Oli: “I moved to England from Australia when I was about eight. I was the new kid and I had a different accent, the odd one out. I made a couple of friends, but when I was in junior school, I don’t think I had any friends really. High school I made a bunch of friends but I got bullied a lot. I don’t think the band would exist if it wasn’t for the life that I’ve had, the shit that’s happened to me. It was a way to vent it all.” 

Bring Me The Horizon in 2010

Bring Me The Horizon in 2010 (Image credit: Press)

Has it been tough growing up in the limelight?

Lee: “We’ve done this pretty much since school, so we’ve known no different.”

Oli: “I find it weirder to look at what is normal for people, like a 9 to 5 job, then one holiday a year where they go to Greece.
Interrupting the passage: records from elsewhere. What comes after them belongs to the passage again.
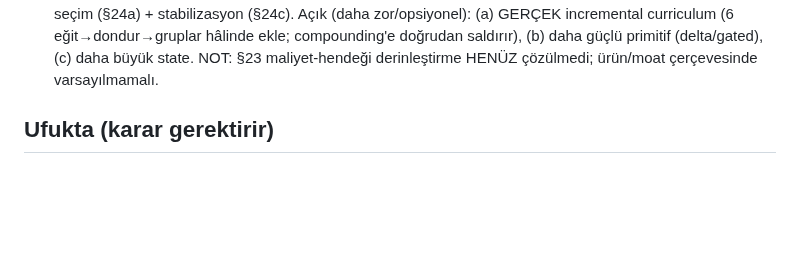
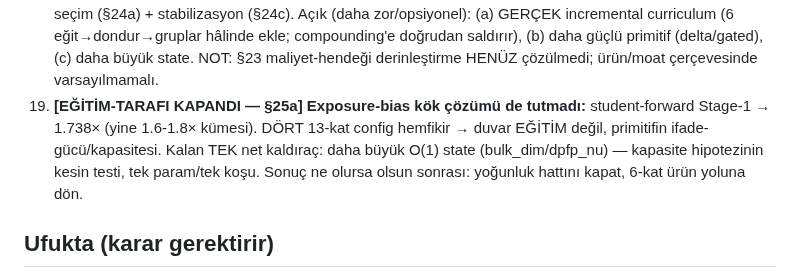
Before and after one commit to kayra-hn/HFP, a Markdown page: docs/internal_tr/BEKLEYEN_ISLER.md, the part around the change. Drawn GitHub-style; blank space fills up the shorter version.

```diff
--- a/docs/internal_tr/BEKLEYEN_ISLER.md
+++ b/docs/internal_tr/BEKLEYEN_ISLER.md
@@ -66,6 +66,12 @@
     compounding'e doğrudan saldırır), (b) daha güçlü primitif (delta/gated),
     (c) daha büyük state. NOT: §23 maliyet-hendeği derinleştirme HENÜZ çözülmedi;
     ürün/moat çerçevesinde varsayılmamalı.
+19. **[EĞİTİM-TARAFI KAPANDI — §25a] Exposure-bias kök çözümü de tutmadı:**
+    student-forward Stage-1 → 1.738× (yine 1.6-1.8× kümesi). DÖRT 13-kat config
+    hemfikir → duvar EĞİTİM değil, primitifin ifade-gücü/kapasitesi. Kalan TEK
+    net kaldıraç: daha büyük O(1) state (bulk_dim/dpfp_nu) — kapasite hipotezinin
+    kesin testi, tek param/tek koşu. Sonuç ne olursa olsun sonrası: yoğunluk
+    hattını kapat, 6-kat ürün yoluna dön.
 
 ## Ufukta (karar gerektirir)
 
```
Also changed, not shown: RESULTS.md (+33 -0 lines).
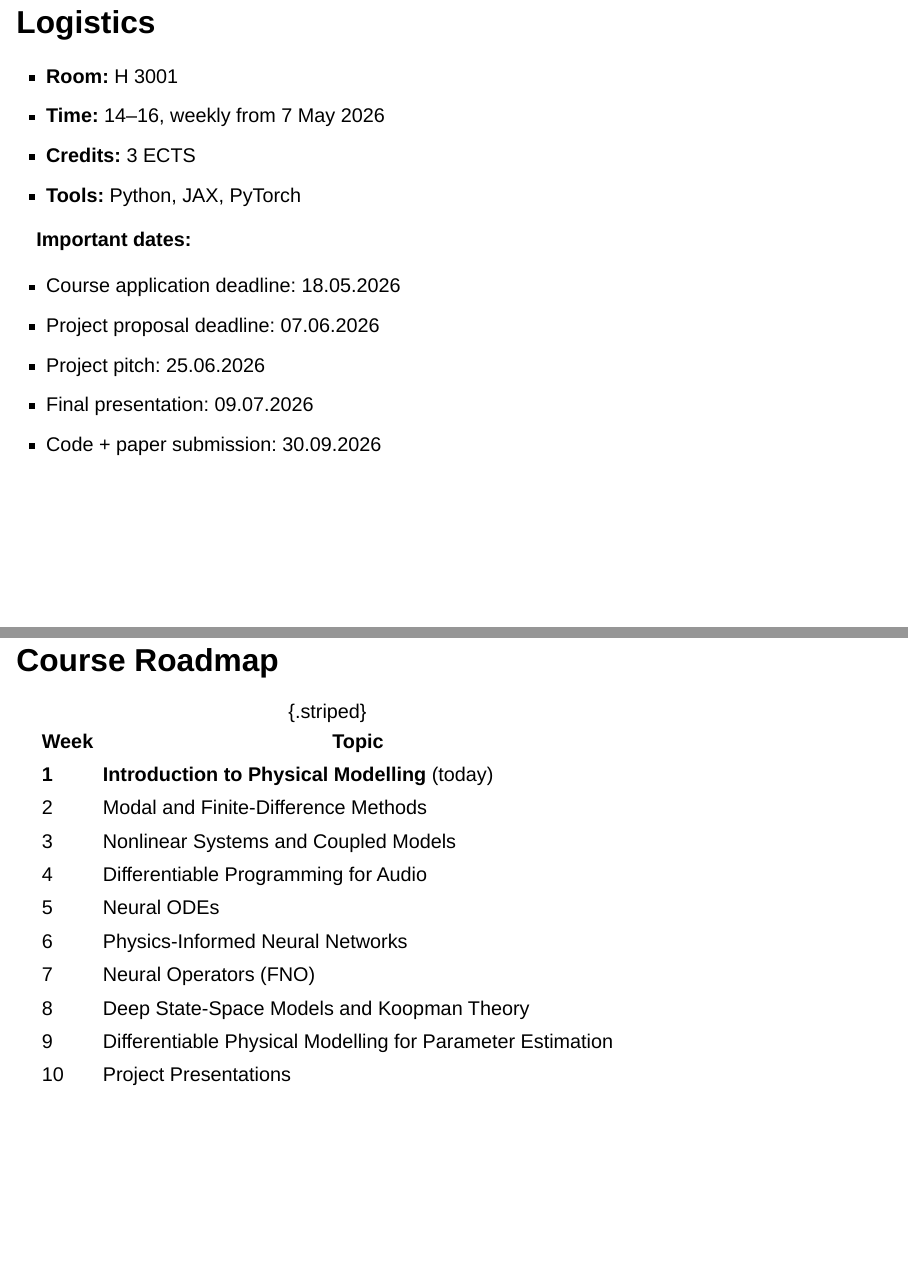
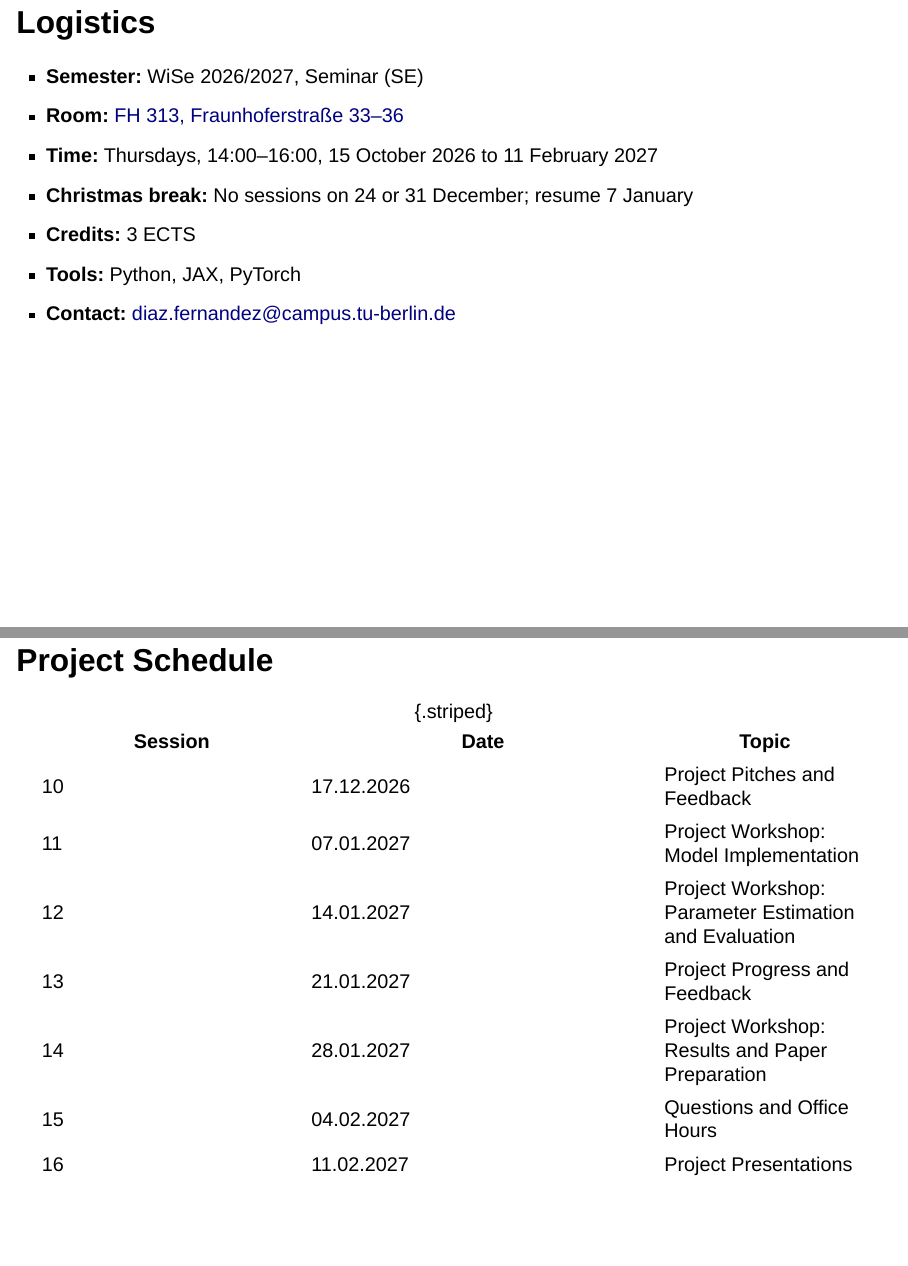
Before and after one commit to rodrigodzf/physmod-ml-course, a Quarto document (week01/slides/index.qmd): pages 5 and 6 of 40 before the commit and pages 5 and 9 of 43 after it, joined at a grey line. Rendered offline with R 4.5, knitr and Pandoc in place of Quarto, with nearby package versions; drawn as Slidy slides in place of the format the file asks for.

Commit message:
Update course materials for WiSe 2026/2027

```diff
--- a/week01/slides/index.qmd
+++ b/week01/slides/index.qmd
@@ -54,8 +54,11 @@
 
 ## Logistics
 
-- **Room:** H 3001
-- **Time:** 14--16, weekly from 7 May 2026
+- **Semester:** WiSe 2026/2027, Seminar (SE)
+- **Room:** [FH 313, Fraunhoferstraße 33–36](https://www.tu.berlin/en/studienberatung/advising-information/studying-with-impairments/accessibility/fh-fraunhoferstrasse-gebaeude)
+- **Time:** Thursdays, 14:00–16:00, 15 October 2026 to 11 February 2027
+- **Christmas break:** No sessions on 24 or 31 December; resume 7 January
 - **Credits:** 3 ECTS
 - **Tools:** Python, JAX, PyTorch
+- **Contact:** [diaz.fernandez@campus.tu-berlin.de](mailto:diaz.fernandez@campus.tu-berlin.de)
 
@@ -63,8 +66,3 @@
 
-**Important dates:**
+*Application and project deadlines are provisional. All times are local Berlin time.*
 
-- Course application deadline: 18.05.2026
-- Project proposal deadline: 07.06.2026
-- Project pitch: 25.06.2026
-- Final presentation: 09.07.2026
-- Code + paper submission: 30.09.2026
@@ -71,15 +75,3 @@
 
 ## Course Roadmap
 
-| Week | Topic |
-|------|-------|
-| **1** | **Introduction to Physical Modelling** (today) |
-| 2 | Modal and Finite-Difference Methods |
-| 3 | Nonlinear Systems and Coupled Models |
-| 4 | Differentiable Programming for Audio |
-| 5 | Neural ODEs |
-| 6 | Physics-Informed Neural Networks |
-| 7 | Neural Operators (FNO) |
-| 8 | Deep State-Space Models and Koopman Theory |
-| 9 | Differentiable Physical Modelling for Parameter Estimation |
-| 10 | Project Presentations |
@@ -86,3 +90,16 @@
+: {.striped}
+
+## Project Schedule
+
+| Session | Date | Topic |
+|---------|------------|-------|
+| 10 | 17.12.2026 | Project Pitches and Feedback |
+| 11 | 07.01.2027 | Project Workshop: Model Implementation |
+| 12 | 14.01.2027 | Project Workshop: Parameter Estimation and Evaluation |
+| 13 | 21.01.2027 | Project Progress and Feedback |
+| 14 | 28.01.2027 | Project Workshop: Results and Paper Preparation |
+| 15 | 04.02.2027 | Questions and Office Hours |
+| 16 | 11.02.2027 | Project Presentations |
 
 : {.striped}
 
```
Also changed, not shown: week02/slides/index.qmd (+1 -1 lines), week03/slides/index.qmd (+1 -1 lines), week04/slides/index.qmd (+1 -1 lines), week05/slides/index.qmd (+1 -1 lines), week06/slides/index.qmd (+1 -1 lines), week07/slides/index.qmd (+1 -1 lines), week08/slides/index.qmd (+1 -1 lines), week09/slides/index.qmd (+1 -1 lines), README.md, week01/slides/index.qmd (22 more changed lines).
There’s no way I could do that – if this ended today I’d have to try and figure out some- thing. You know, a 9 to 5 job, knowing that I’ve worked an hour for six quid, you know, I couldn’t do that.”

Have you been spoilt?

Lee: “We worked three years without getting a penny. I did labouring to afford gear. We haven’t been privileged and gone straight into a record label giving us tons of money. We’ve slept on floors and missed out a lot of easy shit for years to do a hard life touring.”

Now there’s a new generation of bands such as Asking Alexandria following hot on your tails. Do you feel you have to work even harder now? How do you view the future?

Matt: “When we see Asking Alexandria it reminds us of us, how we started, young kids doing well for themselves and people giving them a hard time just because they’re young.”

Oli: “People are starting to accept that we’re doing something good, and we’re not just talentless little knobs from Sheffield, we’ve got a rightful place in this scene. A couple of years ago it felt like there wasn’t a future for us, now it feels like there’s a big future.” 

Matt: “It could have been so shit, we could have fallen on our arse, so it’s really cool that we’re still doing it. As long as we’re having a good time we will keep doing it.”

Oli: “No matter how many people hate us, we’ll keep doing this. People can slag me off, but at the end of the day, I’m not working and doing a shit job, I’m having the time of my life!”

Originally published in Metal Hammer issue 216